### [INPUT]
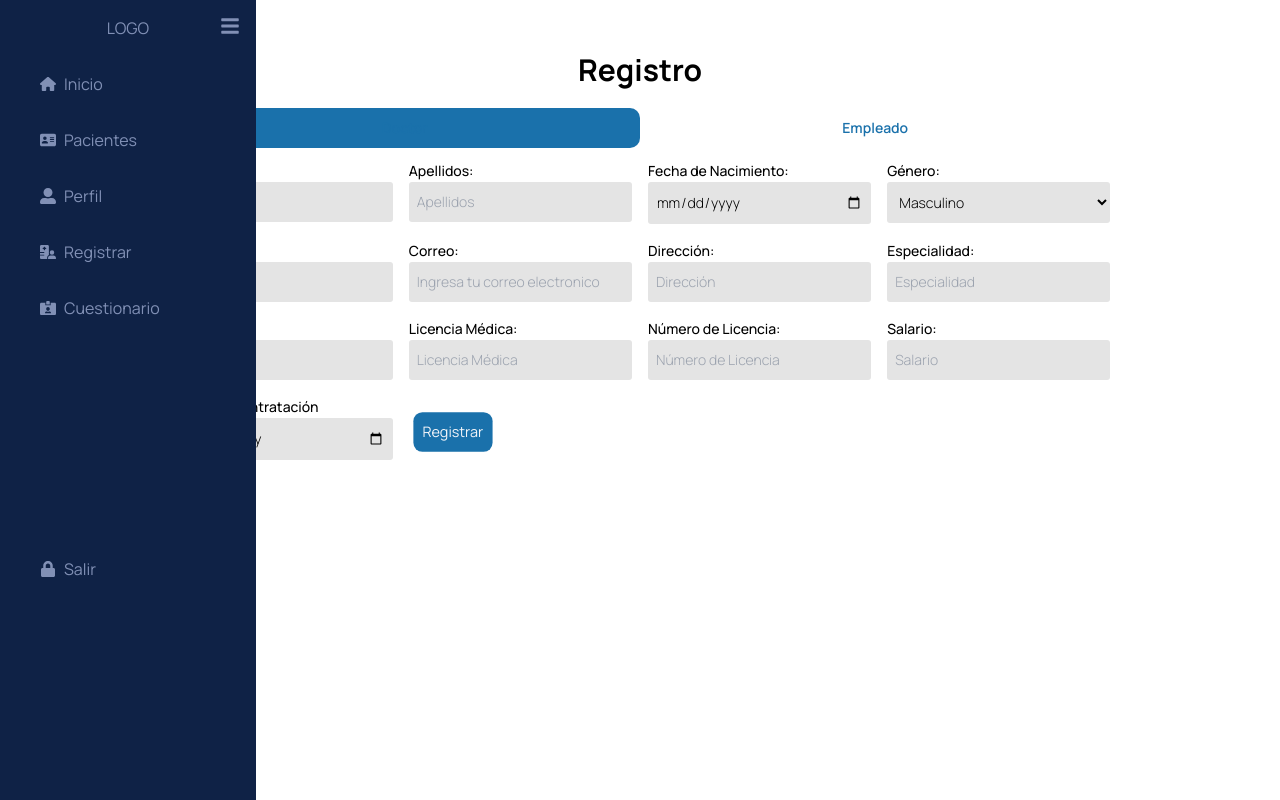
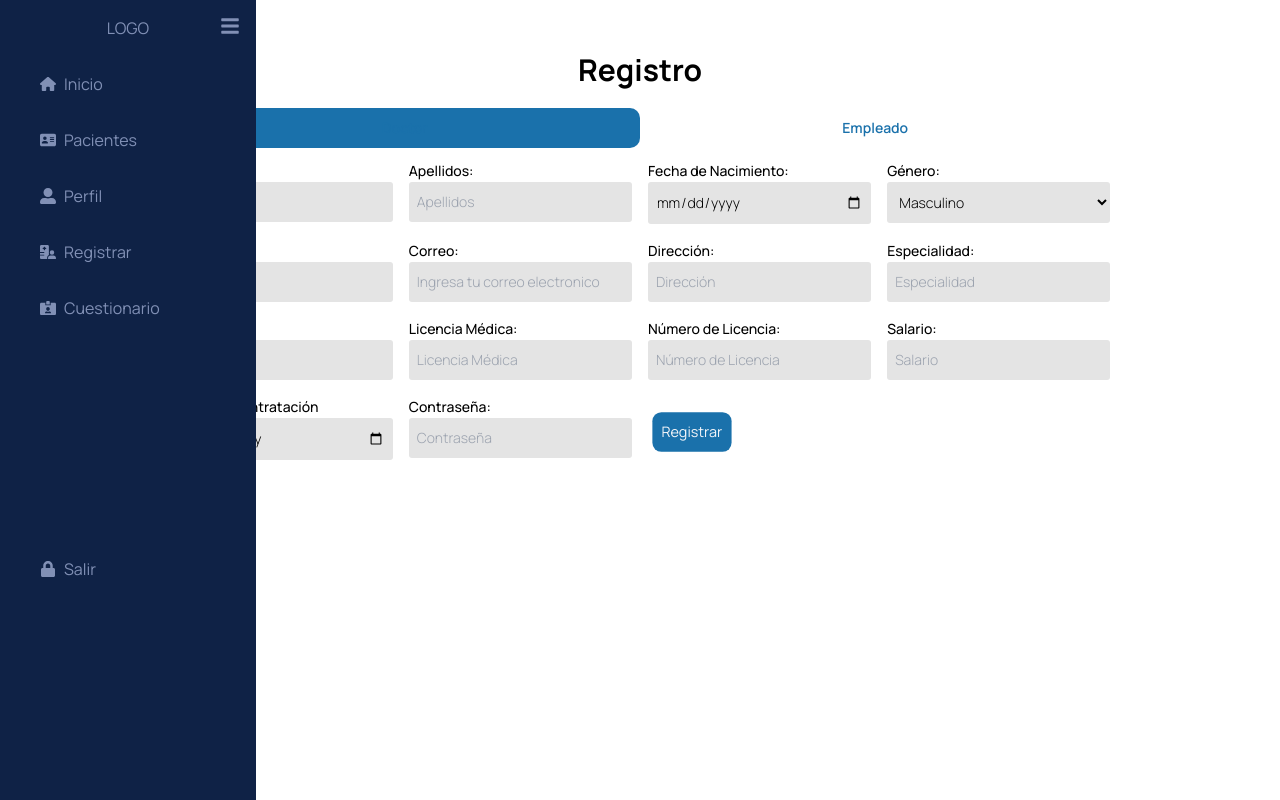
Before and after one commit to QUEVEDODENTAL/quevedo_dental, a Next.js app: page /dashboard/registrar in a window 1280 px wide. Both pictures are taken after a click on the button "Doctor". Built offline with nearby package versions, Linux system fonts and the light colour scheme.

Commit message:
salario, fecha y contrasena agregados

```diff
--- a/src/components/Registro.jsx
+++ b/src/components/Registro.jsx
@@ -3,9 +3,24 @@ import React, { useState } from 'react';
 
 const RegistrarPage = () => {
     const [selectedOption, setSelectedOption] = useState(null);
+    const [password, setPassword] = useState('');
+    const [salario, setSalario] = useState('');
+    const [fechaContratacion, setFechaContratacion] = useState('');
 
     const handleOptionSelect = (option) => {
         setSelectedOption(option);
+    };
+
+    const handlePasswordChange = (event) => {
+        setPassword(event.target.value);
+    };
+
+    const handleSalarioChange = (event) => {
+        setSalario(event.target.value);
+    };
+
+    const handleFechaContratacionChange = (event) => {
+        setFechaContratacion(event.target.value);
     };
 
     return (
@@ -165,6 +180,8 @@ const RegistrarPage = () => {
                         <input
                             type="number"
                             name='salario'
+                            value={salario}
+                            onChange={handleSalarioChange}
                             className="w-full outline-secondary-font rounded-[3px] mb-[6px] bg-[#e4e4e4] px-[8px] py-[10px] text-sm"
                             placeholder="Salario"
                             style={{ fontWeight: "300" }} />
@@ -174,9 +191,41 @@ const RegistrarPage = () => {
                         <input
                             type="date"
                             name='fechaContratacion'
+                            value={fechaContratacion}
+                            onChange={handleFechaContratacionChange}
                             className="w-full outline-secondary-font rounded-[3px] mb-[6px] bg-[#e4e4e4] px-[8px] py-[10px] text-sm"
                             style={{ fontWeight: "300" }} />
                     </div>
+                    {selectedOption === 'doctor' && (
+                        <>
+                            <div>
+                                <label className="text-sm font-medium">Contraseña:</label>
+                                <input
+                                    type="password"
+                                    name='contrasenaDoctor'
+                                    value={password}
+                                    onChange={handlePasswordChange}
+                                    className="w-full outline-secondary-font rounded-[3px] mb-[6px] bg-[#e4e4e4] px-[8px] py-[10px] text-sm"
+                                    placeholder="Contraseña"
+                                    style={{ fontWeight: "300" }} />
+                            </div>
+                        </>
+                    )}
+                    {selectedOption === 'empleado' && (
+                        <>
+                            <div>
+                                <label className="text-sm font-medium">Contraseña:</label>
+                                <input
+                                    type="password"
+                                    name='contrasenaEmpleado'
+                                    value={password}
+                                    onChange={handlePasswordChange}
+                                    className="w-full outline-secondary-font rounded-[3px] mb-[6px] bg-[#e4e4e4] px-[8px] py-[10px] text-sm"
+                                    placeholder="Contraseña"
+                                    style={{ fontWeight: "300" }} />
+                            </div>
+                        </>
+                    )}
                     <div className="mt-4">
                         <button type="submit" name="registrar" className="text-[1rem] p-[10px] rounded-[10px] scale-90 bg-secondary-font text-primary-seccion cursor-pointer text-white hover:bg-secondary-font hover:text-primary-seccion hover:scale-100 transition-transform duration-300">
                             Registrar
```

### [THE TASK]
Search the data for "event". Copy every line that has it.

### [PROBLEM SOLUTION]
+    const handlePasswordChange = (event) => {
+        setPassword(event.target.value);
+    const handleSalarioChange = (event) => {
+        setSalario(event.target.value);
+    const handleFechaContratacionChange = (event) => {
+        setFechaContratacion(event.target.value);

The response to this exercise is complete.